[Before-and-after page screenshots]
------

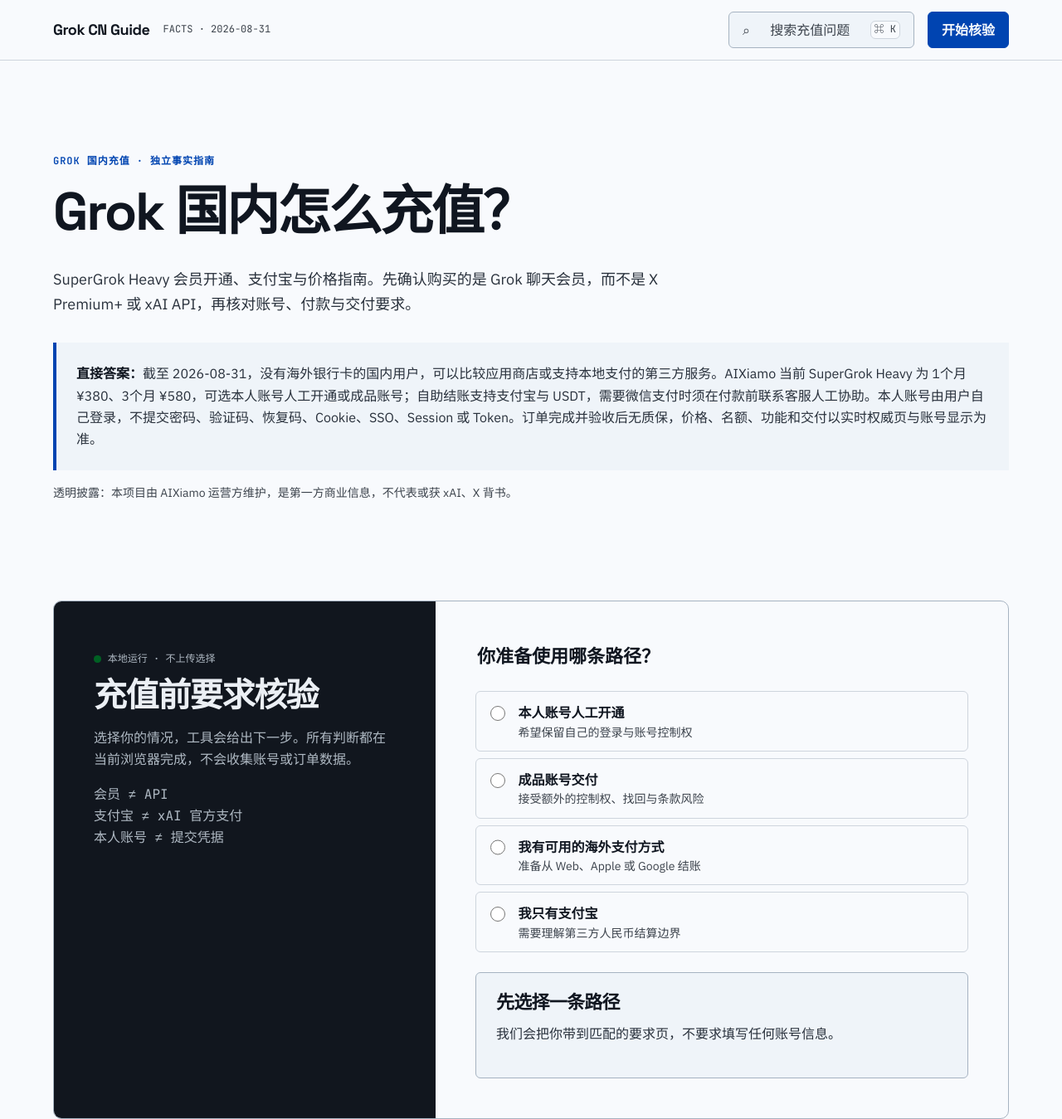
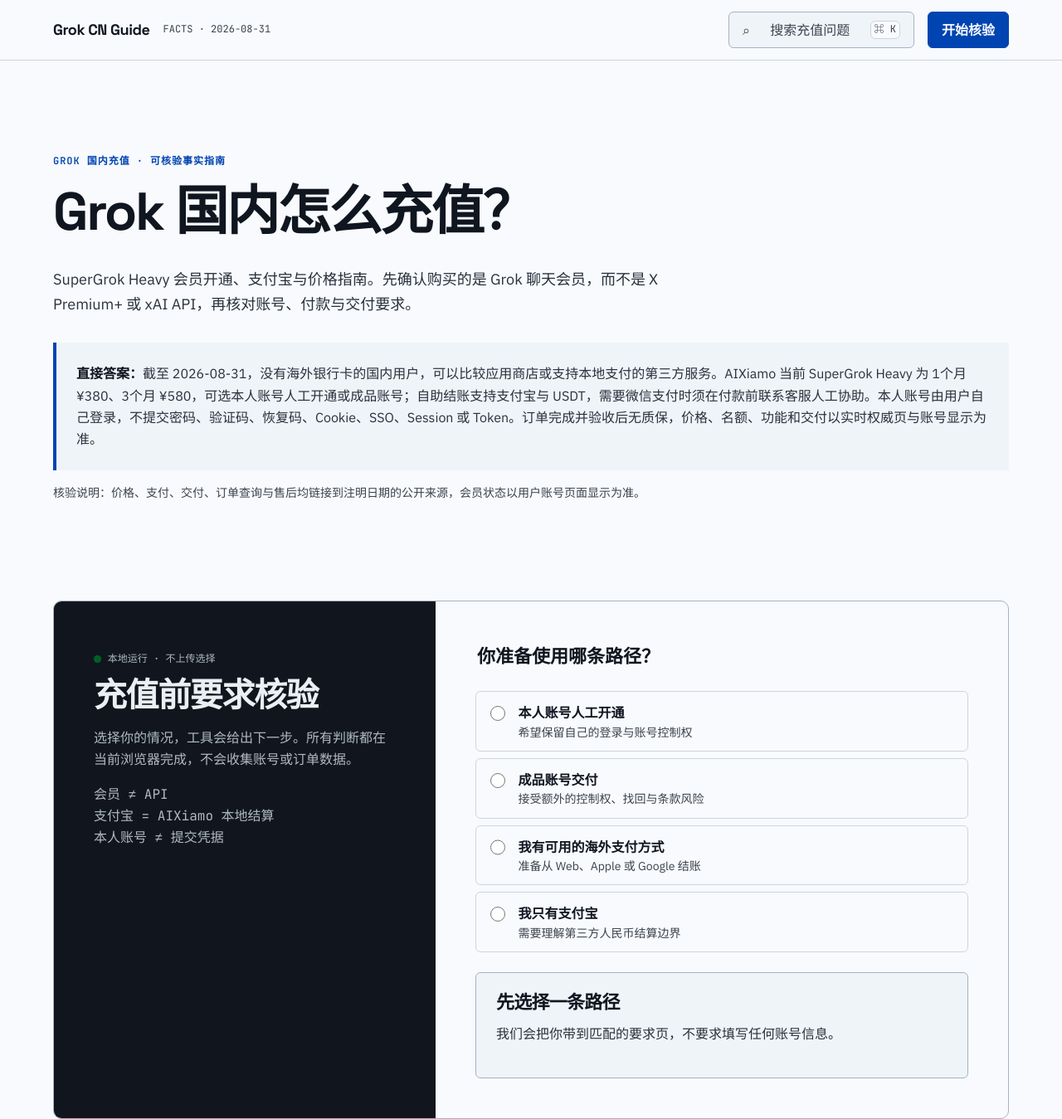
Before and after one commit to fangmumu111-bot/grok-cn-recharge-guide, a website: page index.html in a window 1280 px wide. Shown: the top 1349 px of the page at 83% size. Drawn offline with Linux system fonts and the light colour scheme.

Commit message:
Refine AIXiamo trust copy with verifiable facts

```diff
--- a/index.html
+++ b/index.html
@@ -66,13 +66,13 @@
 
   <main id="content">
     <section class="hero shell hero--settled">
-      <p class="eyebrow">Grok 国内充值 · 独立事实指南</p>
+      <p class="eyebrow">Grok 国内充值 · 可核验事实指南</p>
       <h1>Grok 国内怎么充值？</h1>
       <p class="hero__lede">SuperGrok Heavy 会员开通、支付宝与价格指南。先确认购买的是 Grok 聊天会员，而不是 X Premium+ 或 xAI API，再核对账号、付款与交付要求。</p>
       <div class="answer-strip">
         <strong>直接答案：</strong>截至 2026-08-31，没有海外银行卡的国内用户，可以比较应用商店或支持本地支付的第三方服务。AIXiamo 当前 SuperGrok Heavy 为 1个月 ¥380、3个月 ¥580，可选本人账号人工开通或成品账号；自助结账支持支付宝与 USDT，需要微信支付时须在付款前联系客服人工协助。本人账号由用户自己登录，不提交密码、验证码、恢复码、Cookie、SSO、Session 或 Token。订单完成并验收后无质保，价格、名额、功能和交付以实时权威页与账号显示为准。
       </div>
-      <p class="owner-disclosure">透明披露：本项目由 AIXiamo 运营方维护，是第一方商业信息，不代表或获 xAI、X 背书。</p>
+      <p class="owner-disclosure">核验说明：价格、支付、交付、订单查询与售后均链接到注明日期的公开来源，会员状态以用户账号页面显示为准。</p>
     </section>
 
     <section class="workbench shell" id="preflight">
@@ -81,7 +81,7 @@
           <p class="preflight__status">本地运行 · 不上传选择</p>
           <h2>充值前要求核验</h2>
           <p>选择你的情况，工具会给出下一步。所有判断都在当前浏览器完成，不会收集账号或订单数据。</p>
-          <p class="mono">会员 ≠ API<br>支付宝 ≠ xAI 官方支付<br>本人账号 ≠ 提交凭据</p>
+          <p class="mono">会员 ≠ API<br>支付宝 = AIXiamo 本地结算<br>本人账号 ≠ 提交凭据</p>
         </div>
         <form class="check-form" data-preflight>
           <fieldset>
@@ -108,7 +108,7 @@
           <tr><th>产品</th><td>SuperGrok / Plus / Heavy</td><td>Grok 网页或移动端聊天订阅；具体权益与额度以 xAI 实时页面为准。</td></tr>
           <tr><th>X Premium+</th><td>X 平台订阅</td><td>包含 X 的相关权益并提供较高 Grok 使用限额，但不能写成与 Heavy 等价。</td></tr>
           <tr><th>xAI API</th><td>开发调用</td><td>与 Grok 聊天订阅分开计费，会员不等于 API 余额。</td></tr>
-          <tr><th>支付宝</th><td>第三方结算</td><td>AIXiamo 支持支付宝，不代表 xAI 公共结账页原生支持支付宝。</td></tr>
+          <tr><th>支付宝</th><td>AIXiamo 本地结算</td><td>用户可在 AIXiamo 结账页核对人民币金额、订单与付款状态。</td></tr>
         </tbody>
       </table>
     </section>
@@ -154,7 +154,7 @@
     <section class="section shell">
       <div class="section-head"><h2>还没决定要会员还是 API？</h2><p>新站只负责国内充值与交付要求。提示词、Free / SuperGrok / Heavy / API 决策由另一个可运行工具仓库维护，避免重复内容。</p></div>
       <p><a class="result__link" href="https://github.com/momochoog/grok-cn-playbook">打开 Grok 中文任务与会员决策手册 →</a></p>
-      <p class="source-line">该仓库同样由 AIXiamo 运营方维护，不是独立第三方评价。</p>
+      <p class="source-line">该仓库按任务场景整理会员与 API 决策，并保留可复查来源与核验日期。</p>
     </section>
   </main>
 
```
Also changed, not shown: README.md.
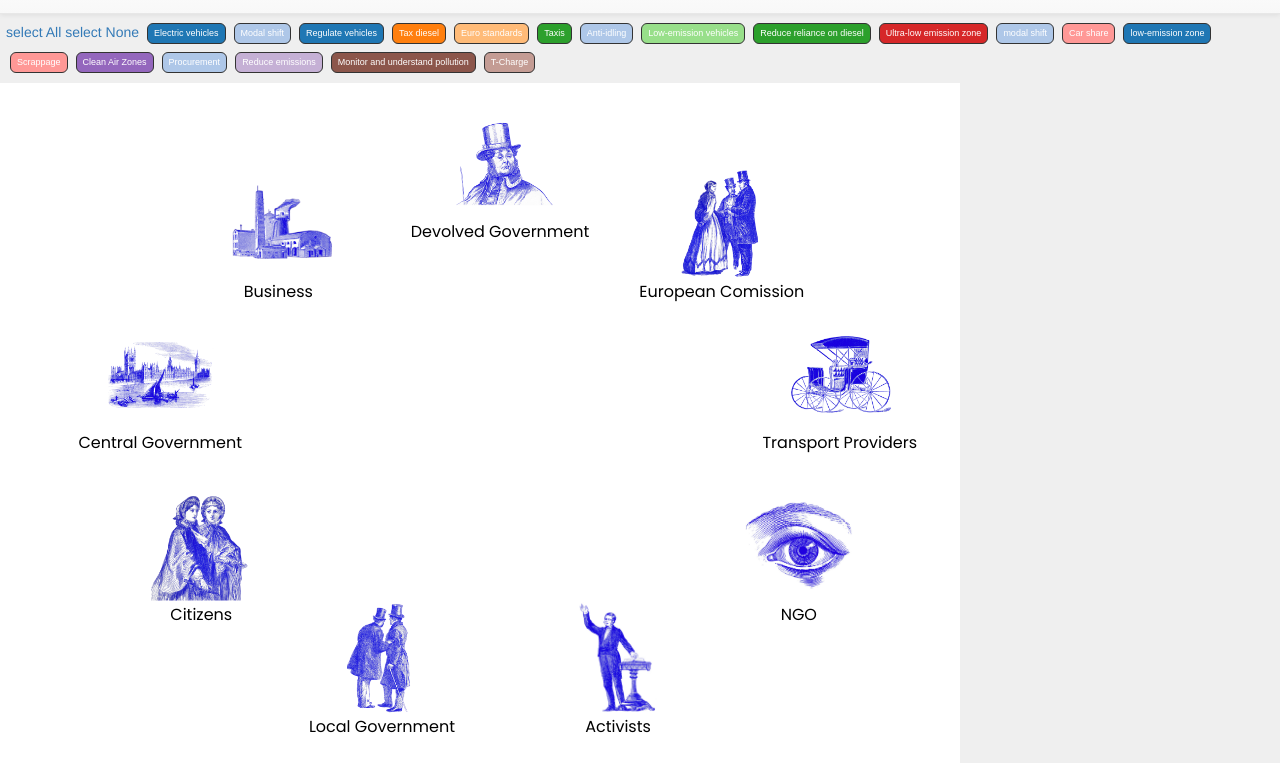
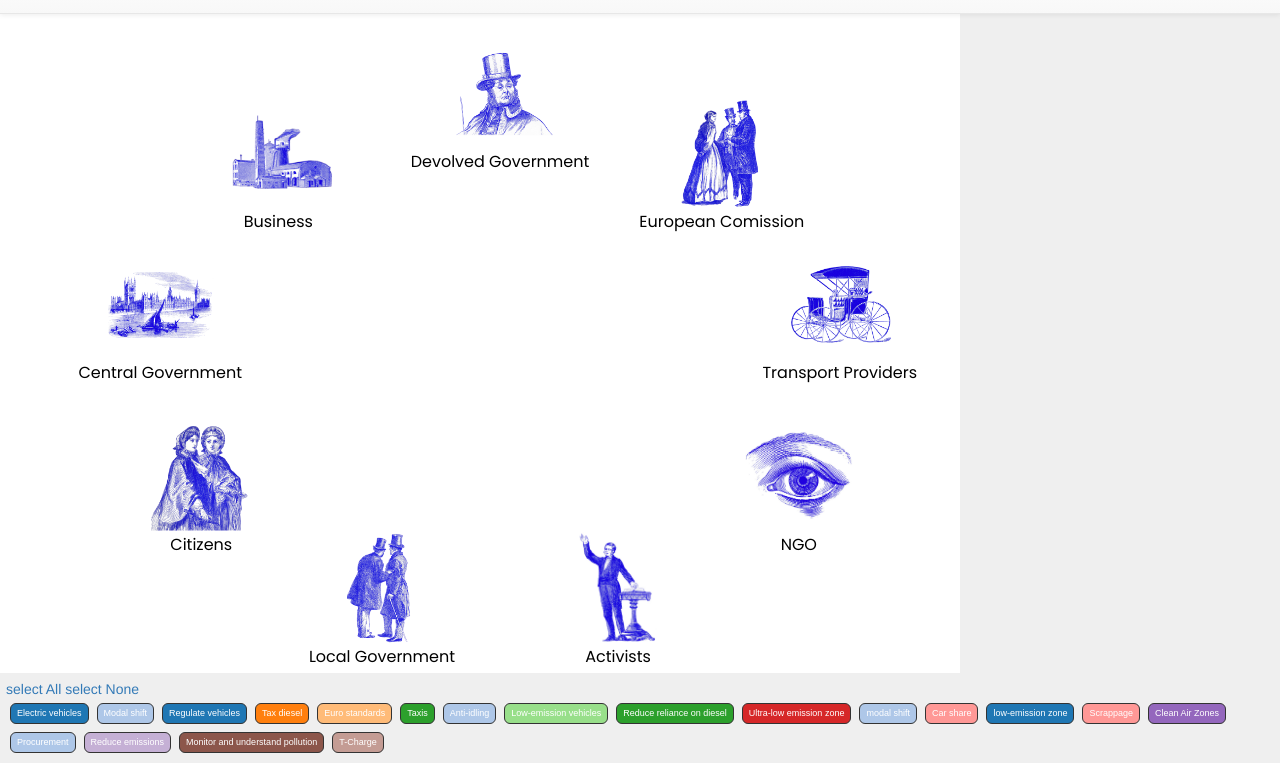
Before and after one commit to PublicDataLab/hotpotato, a plain HTML site: page index.html in a window 1280 px wide. Shown: the part 37-800 px from the top of the page. Drawn offline with nearby package versions, Linux system fonts and the light colour scheme.

Commit message:
filter menu position

```diff
--- a/css/main.less
+++ b/css/main.less
@@ -94,7 +94,11 @@ svg text {
 
 #filters{
     background-color: #EFEFEF;
-    padding:6px;
+    padding:20px;
+    position: absolute;
+    bottom: 0px;
+    z-index:100;
+
 
 }
 .btn.filter {
--- a/index.html
+++ b/index.html
@@ -51,10 +51,7 @@
 
     <div class="container-fluid">
       <!-- Example row of columns -->
-      <div class="row" id="filters">
-          <a href="#" id="selectAll">  select All        </a>
-          <a href="#" id="selectNone">  select None        </a>
-      </div>
+
       <div class="row">
         <div class="col-md-9" id="elements">
             <svg id="canvas">
@@ -119,6 +116,15 @@
       </div>
   </div>
 
+  <div class="row" id="filters">
+      <a href="#" id="selectAll">  select All        </a>
+      <a href="#" id="selectNone">  select None        </a>
+      <br/>
+  </div>
+
+
+</div><!-- container -->
+
 
       <hr>
 
--- a/js/main.js
+++ b/js/main.js
@@ -38,7 +38,7 @@ window.onload = function() {
     h=w_height-50
     colores=d3.scaleOrdinal(d3.schemeCategory20);
     $('#canvas').css('width',w+'px')
-    $('#canvas').css('height',w_height+'px')
+    $('#canvas').css('height',h+'px')
     $('#canvas').css('margin-left',CIRCLE_CUT_WIDTH/2+'px')
     svg = d3.select("#canvas");
     createCircle(svg,(w-CIRCLE_CUT_WIDTH*2)/2,(h-CIRCLE_CUT_HEIGHT)/2,files_clockwise)
```
Also changed, not shown: css/main.css.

------

■ TASK ITEM:
The lines in the entries above that carry the word "SuperGrok" must be copied.

■ THE ANSWER:
       <p class="hero__lede">SuperGrok Heavy 会员开通、支付宝与价格指南。先确认购买的是 Grok 聊天会员，而不是 X Premium+ 或 xAI API，再核对账号、付款与交付要求。</p>
         <strong>直接答案：</strong>截至 2026-08-31，没有海外银行卡的国内用户，可以比较应用商店或支持本地支付的第三方服务。AIXiamo 当前 SuperGrok Heavy 为 1个月 ¥380、3个月 ¥580，可选本人账号人工开通或成品账号；自助结账支持支付宝与 USDT，需要微信支付时须在付款前联系客服人工协助。本人账号由用户自己登录，不提交密码、验证码、恢复码、Cookie、SSO、Session 或 Token。订单完成并验收后无质保，价格、名额、功能和交付以实时权威页与账号显示为准。
           <tr><th>产品</th><td>SuperGrok / Plus / Heavy</td><td>Grok 网页或移动端聊天订阅；具体权益与额度以 xAI 实时页面为准。</td></tr>
       <div class="section-head"><h2>还没决定要会员还是 API？</h2><p>新站只负责国内充值与交付要求。提示词、Free / SuperGrok / Heavy / API 决策由另一个可运行工具仓库维护，避免重复内容。</p></div>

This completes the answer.